## WHAT IS NEEDED:
Leave the pictures out and return every line below exactly.

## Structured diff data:
*** Block opens ***

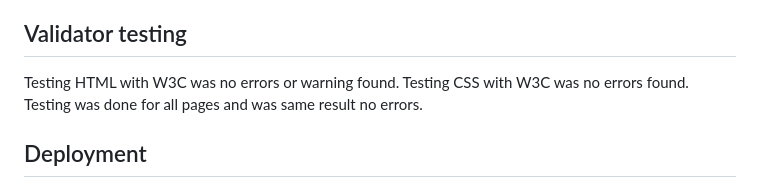
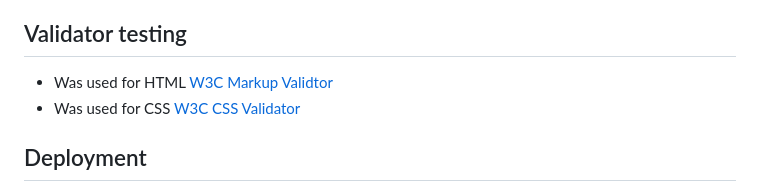
Before and after one commit to Code-Institute-Submissions/Gediminas-Luksevicius-Xshape-GYM, a Markdown page: README.md, the part around the change. Drawn GitHub-style.

Commit message:
Add validator of code to readme fil

```diff
--- a/README.md
+++ b/README.md
@@ -62,9 +62,9 @@ Xshape-GYM website is designed to provide current and prospective members with a
 * Used different type of gadgets like desktop,ipad,samsung tablet,iphone xs max,iphone se to test website.
 
 ## Validator testing
-Testing HTML with W3C was no errors or warning found.
-Testing CSS with W3C was no errors found.
-Testing was done for all pages and was same result no errors.
+* Was used for HTML [W3C Markup Validtor](https://validator.w3.org/)
+* Was used for CSS [W3C CSS Validator](https://jigsaw.w3.org/css-validator/)
+
 
 ## Deployment
 To deploy project i was following instruction.
```
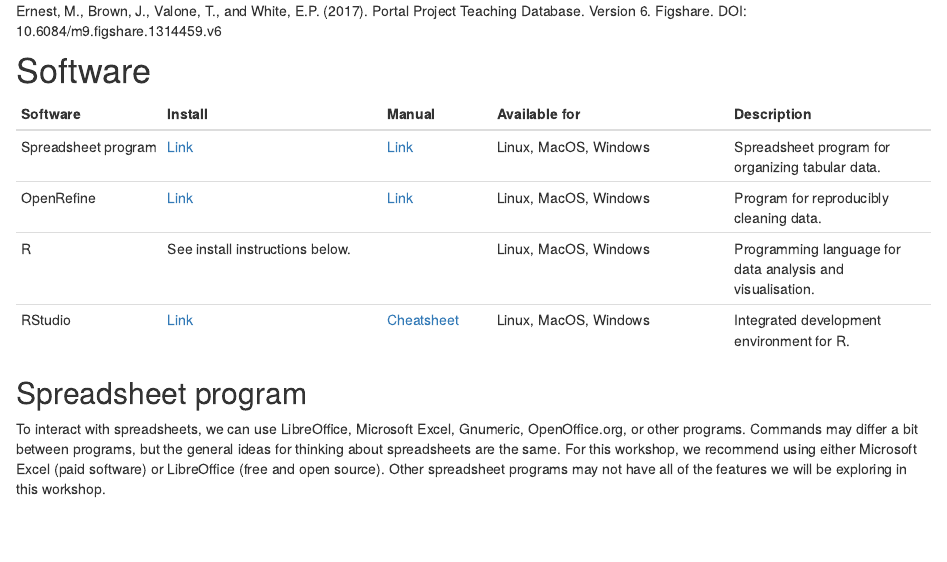
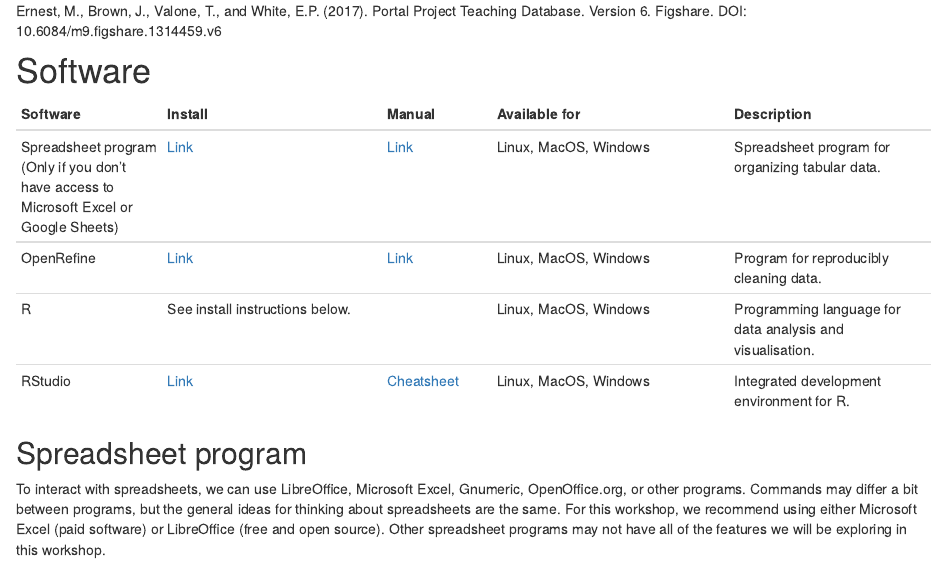
Before and after one commit to catherinehulshof/catherinehulshof.github.io, an R Markdown document (setup.Rmd): the page in a window 1100 px wide, from 660 px down. Rendered offline with R 4.5, knitr and Pandoc, with nearby package versions.

Commit message:
Update setup.Rmd

```diff
--- a/setup.Rmd
+++ b/setup.Rmd
@@ -39,7 +39,7 @@
 
 | Software | Install | Manual | Available for | Description |
 | -------- | ------------ | ------ | ------------- | ----------- |
-| Spreadsheet program | [Link](https://www.libreoffice.org/download/download/) | [Link](https://documentation.libreoffice.org/en/english-documentation/) | Linux, MacOS, Windows | Spreadsheet program for organizing tabular data. |
+| Spreadsheet program (Only if you don't have access to Microsoft Excel or Google Sheets)| [Link](https://www.libreoffice.org/download/download/) | [Link](https://documentation.libreoffice.org/en/english-documentation/) | Linux, MacOS, Windows | Spreadsheet program for organizing tabular data. |
 | OpenRefine |[Link](http://openrefine.org/download.html) | [Link](http://openrefine.org/documentation.html) | Linux, MacOS, Windows | Program for reproducibly cleaning data. |
 | R | See install instructions below. | | Linux, MacOS, Windows | Programming language for data analysis and visualisation. |
 | RStudio | [Link](https://www.rstudio.com/products/rstudio/download/#download) | [Cheatsheet](https://github.com/rstudio/cheatsheets/raw/master/rstudio-ide.pdf) | Linux, MacOS, Windows| Integrated development environment for R. |
```
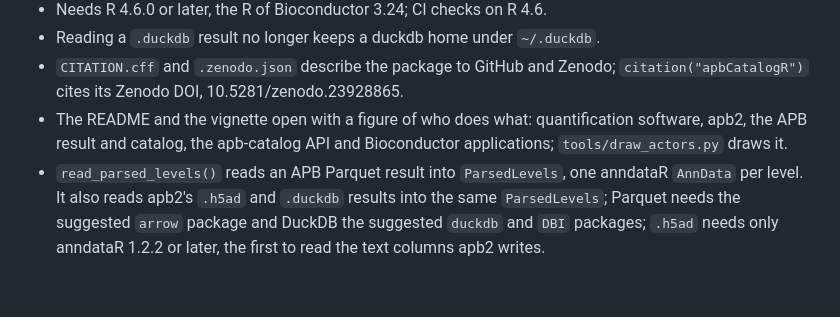
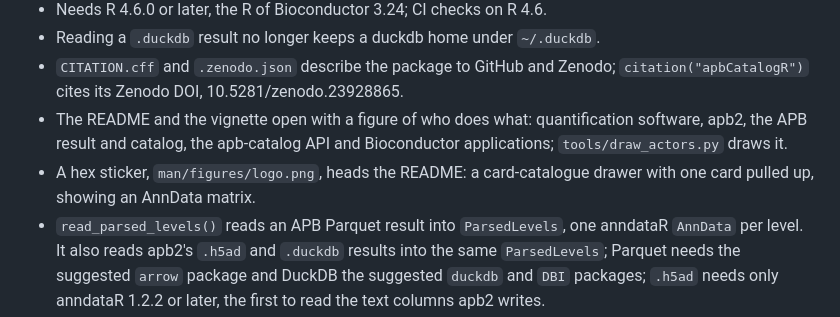
Before and after one commit to anndata-omics-bridge/apbCatalogR, a Markdown page: NEWS.md, the part around the change. GitHub-like rendering; blank space fills up the shorter version.

```diff
--- a/NEWS.md
+++ b/NEWS.md
@@ -5,6 +5,7 @@
 * Reading a `.duckdb` result no longer keeps a duckdb home under `~/.duckdb`.
 * `CITATION.cff` and `.zenodo.json` describe the package to GitHub and Zenodo; `citation("apbCatalogR")` cites its Zenodo DOI, 10.5281/zenodo.23928865.
 * The README and the vignette open with a figure of who does what: quantification software, apb2, the APB result and catalog, the apb-catalog API and Bioconductor applications; `tools/draw_actors.py` draws it.
+* A hex sticker, `man/figures/logo.png`, heads the README: a card-catalogue drawer with one card pulled up, showing an AnnData matrix.
 * `read_parsed_levels()` reads an APB Parquet result into `ParsedLevels`, one anndataR `AnnData` per level. It also reads apb2's `.h5ad` and `.duckdb` results into the same `ParsedLevels`; Parquet needs the suggested `arrow` package and DuckDB the suggested `duckdb` and `DBI` packages; `.h5ad` needs only anndataR 1.2.2 or later, the first to read the text columns apb2 writes.
 * Lookups ask by key: each set lists its keys in the bundle's `keys.csv`, each a kind with the qualifier values it fixes, such as `"normalized_intensity"` (kind `intensity`, normalization `run_setting`); further qualifiers, such as `unit`, narrow a lookup, and one the key fixes is an error. The `abundance` set has its `normalization` qualifier again; asking `"intensity"` where the normalization is unknown is unknown. `q_value` in `var` is the q-value across the experiment (was `global_q_value`); Sage's is `"quantification_q_value"`. `catalogue_table()` and `fields()` have `key` and `kind` columns, `rule_coverage()` a `key` column.
 * `update_catalog()` downloads the bundle of an apb-catalog release; `catalog_version()` reports the bundle in use.
```
Also changed, not shown: README.md (+1 -1 lines), man/figures/logo.png (added).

*** Block closes ***

## RESPONSE TO THIS TASK:
Before and after one commit to Code-Institute-Submissions/Gediminas-Luksevicius-Xshape-GYM, a Markdown page: README.md, the part around the change. Drawn GitHub-style.

Commit message:
Add validator of code to readme fil

```diff
--- a/README.md
+++ b/README.md
@@ -62,9 +62,9 @@ Xshape-GYM website is designed to provide current and prospective members with a
 * Used different type of gadgets like desktop,ipad,samsung tablet,iphone xs max,iphone se to test website.
 
 ## Validator testing
-Testing HTML with W3C was no errors or warning found.
-Testing CSS with W3C was no errors found.
-Testing was done for all pages and was same result no errors.
+* Was used for HTML [W3C Markup Validtor](https://validator.w3.org/)
+* Was used for CSS [W3C CSS Validator](https://jigsaw.w3.org/css-validator/)
+
 
 ## Deployment
 To deploy project i was following instruction.
```
Before and after one commit to catherinehulshof/catherinehulshof.github.io, an R Markdown document (setup.Rmd): the page in a window 1100 px wide, from 660 px down. Rendered offline with R 4.5, knitr and Pandoc, with nearby package versions.

Commit message:
Update setup.Rmd

```diff
--- a/setup.Rmd
+++ b/setup.Rmd
@@ -39,7 +39,7 @@
 
 | Software | Install | Manual | Available for | Description |
 | -------- | ------------ | ------ | ------------- | ----------- |
-| Spreadsheet program | [Link](https://www.libreoffice.org/download/download/) | [Link](https://documentation.libreoffice.org/en/english-documentation/) | Linux, MacOS, Windows | Spreadsheet program for organizing tabular data. |
+| Spreadsheet program (Only if you don't have access to Microsoft Excel or Google Sheets)| [Link](https://www.libreoffice.org/download/download/) | [Link](https://documentation.libreoffice.org/en/english-documentation/) | Linux, MacOS, Windows | Spreadsheet program for organizing tabular data. |
 | OpenRefine |[Link](http://openrefine.org/download.html) | [Link](http://openrefine.org/documentation.html) | Linux, MacOS, Windows | Program for reproducibly cleaning data. |
 | R | See install instructions below. | | Linux, MacOS, Windows | Programming language for data analysis and visualisation. |
 | RStudio | [Link](https://www.rstudio.com/products/rstudio/download/#download) | [Cheatsheet](https://github.com/rstudio/cheatsheets/raw/master/rstudio-ide.pdf) | Linux, MacOS, Windows| Integrated development environment for R. |
```
Before and after one commit to anndata-omics-bridge/apbCatalogR, a Markdown page: NEWS.md, the part around the change. GitHub-like rendering; blank space fills up the shorter version.

```diff
--- a/NEWS.md
+++ b/NEWS.md
@@ -5,6 +5,7 @@
 * Reading a `.duckdb` result no longer keeps a duckdb home under `~/.duckdb`.
 * `CITATION.cff` and `.zenodo.json` describe the package to GitHub and Zenodo; `citation("apbCatalogR")` cites its Zenodo DOI, 10.5281/zenodo.23928865.
 * The README and the vignette open with a figure of who does what: quantification software, apb2, the APB result and catalog, the apb-catalog API and Bioconductor applications; `tools/draw_actors.py` draws it.
+* A hex sticker, `man/figures/logo.png`, heads the README: a card-catalogue drawer with one card pulled up, showing an AnnData matrix.
 * `read_parsed_levels()` reads an APB Parquet result into `ParsedLevels`, one anndataR `AnnData` per level. It also reads apb2's `.h5ad` and `.duckdb` results into the same `ParsedLevels`; Parquet needs the suggested `arrow` package and DuckDB the suggested `duckdb` and `DBI` packages; `.h5ad` needs only anndataR 1.2.2 or later, the first to read the text columns apb2 writes.
 * Lookups ask by key: each set lists its keys in the bundle's `keys.csv`, each a kind with the qualifier values it fixes, such as `"normalized_intensity"` (kind `intensity`, normalization `run_setting`); further qualifiers, such as `unit`, narrow a lookup, and one the key fixes is an error. The `abundance` set has its `normalization` qualifier again; asking `"intensity"` where the normalization is unknown is unknown. `q_value` in `var` is the q-value across the experiment (was `global_q_value`); Sage's is `"quantification_q_value"`. `catalogue_table()` and `fields()` have `key` and `kind` columns, `rule_coverage()` a `key` column.
 * `update_catalog()` downloads the bundle of an apb-catalog release; `catalog_version()` reports the bundle in use.
```
Also changed, not shown: README.md (+1 -1 lines), man/figures/logo.png (added).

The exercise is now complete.